I agreed with the article, and then realized my newsfeed was about to be besieged in an onslaught of articles regarding JLaw's bare body.

I realize none of us have any choice but to care about this issue. We're all at risk of having our computers hacked. We all have said or done things on our computers that we'd rather the world not know about. We're not celebrities, so we have both less to gain and less to lose.

The media has gone so far as to call this a "scandal," cause, you know, celebrities, nudity, blah blah blah. I agree with Scott Mendelson, though, it's most definitely not a scandal. It's an attack. Naked photos do not necessitate the hacking and sharing of said photos. Lena Dunham tweeted, "The 'don't take naked pics if you don't want them online' argument is the 'she was wearing a short skirt' of the web. Ugh." I wholeheartedly share this sentiment. While rape and the hacking of nude pics are not the same crime, they both fall on the spectrum of violation. I shouldn't have to define "violation."

But, of course, people want it to be scandalous because people hate naked bodies. They shouldn't. It's dissonant. We love sex, we love suggestions of sex. There is nothing wrong with that so long as we are not violating others. Jennifer Lawrence is gorgeous. She has nothing to be ashamed of. I am not gorgeous, by my reckoning (have you ever smelled me? Seriously), but I shouldn't be ashamed of my browsing history, or the awful short stories I've typed and summarily deleted, etc. And yet for some reason I am ashamed. What the fuck is that, society? Shame serves a valuable function. You're supposed to feel bad when you've done something wrong. There is nothing wrong with the human body, and if you think it's designed by God then there's especially nothing wrong with it.

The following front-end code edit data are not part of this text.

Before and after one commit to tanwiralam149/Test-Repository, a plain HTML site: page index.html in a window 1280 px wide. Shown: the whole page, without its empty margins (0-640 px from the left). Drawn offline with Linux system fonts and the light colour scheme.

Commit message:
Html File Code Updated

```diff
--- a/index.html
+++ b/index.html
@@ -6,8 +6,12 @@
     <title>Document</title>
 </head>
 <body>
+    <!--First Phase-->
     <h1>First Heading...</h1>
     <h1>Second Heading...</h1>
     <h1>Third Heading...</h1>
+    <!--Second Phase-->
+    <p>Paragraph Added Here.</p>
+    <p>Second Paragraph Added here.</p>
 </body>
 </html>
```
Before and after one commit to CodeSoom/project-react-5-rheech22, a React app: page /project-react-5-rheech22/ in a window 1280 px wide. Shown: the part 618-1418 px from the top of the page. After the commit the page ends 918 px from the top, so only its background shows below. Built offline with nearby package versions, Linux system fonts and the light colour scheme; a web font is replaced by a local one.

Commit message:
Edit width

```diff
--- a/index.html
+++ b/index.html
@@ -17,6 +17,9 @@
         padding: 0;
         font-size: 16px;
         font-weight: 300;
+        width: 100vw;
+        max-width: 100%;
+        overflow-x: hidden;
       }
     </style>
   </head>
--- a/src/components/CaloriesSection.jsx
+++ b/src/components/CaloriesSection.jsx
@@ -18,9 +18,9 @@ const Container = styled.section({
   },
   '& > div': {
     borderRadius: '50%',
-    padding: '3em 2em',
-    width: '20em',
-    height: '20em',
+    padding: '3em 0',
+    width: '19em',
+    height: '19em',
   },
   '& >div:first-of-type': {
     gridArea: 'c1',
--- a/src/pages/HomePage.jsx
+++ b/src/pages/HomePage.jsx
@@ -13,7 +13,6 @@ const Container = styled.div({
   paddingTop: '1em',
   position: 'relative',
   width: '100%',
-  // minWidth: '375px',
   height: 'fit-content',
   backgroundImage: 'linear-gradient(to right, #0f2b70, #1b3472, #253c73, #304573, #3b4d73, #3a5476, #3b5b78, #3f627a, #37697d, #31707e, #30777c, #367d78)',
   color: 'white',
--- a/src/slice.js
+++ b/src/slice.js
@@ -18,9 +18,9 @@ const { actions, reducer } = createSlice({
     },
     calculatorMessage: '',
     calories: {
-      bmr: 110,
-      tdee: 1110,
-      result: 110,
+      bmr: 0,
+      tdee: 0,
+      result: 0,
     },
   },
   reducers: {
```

You should feel shame if you look at naked pictures of someone that you weren't supposed to see. You shouldn't feel shame if someone sees you naked. It's only complicated because we make it so. We're animals and we're going to die, and god forbid we acknowledge that from time to time.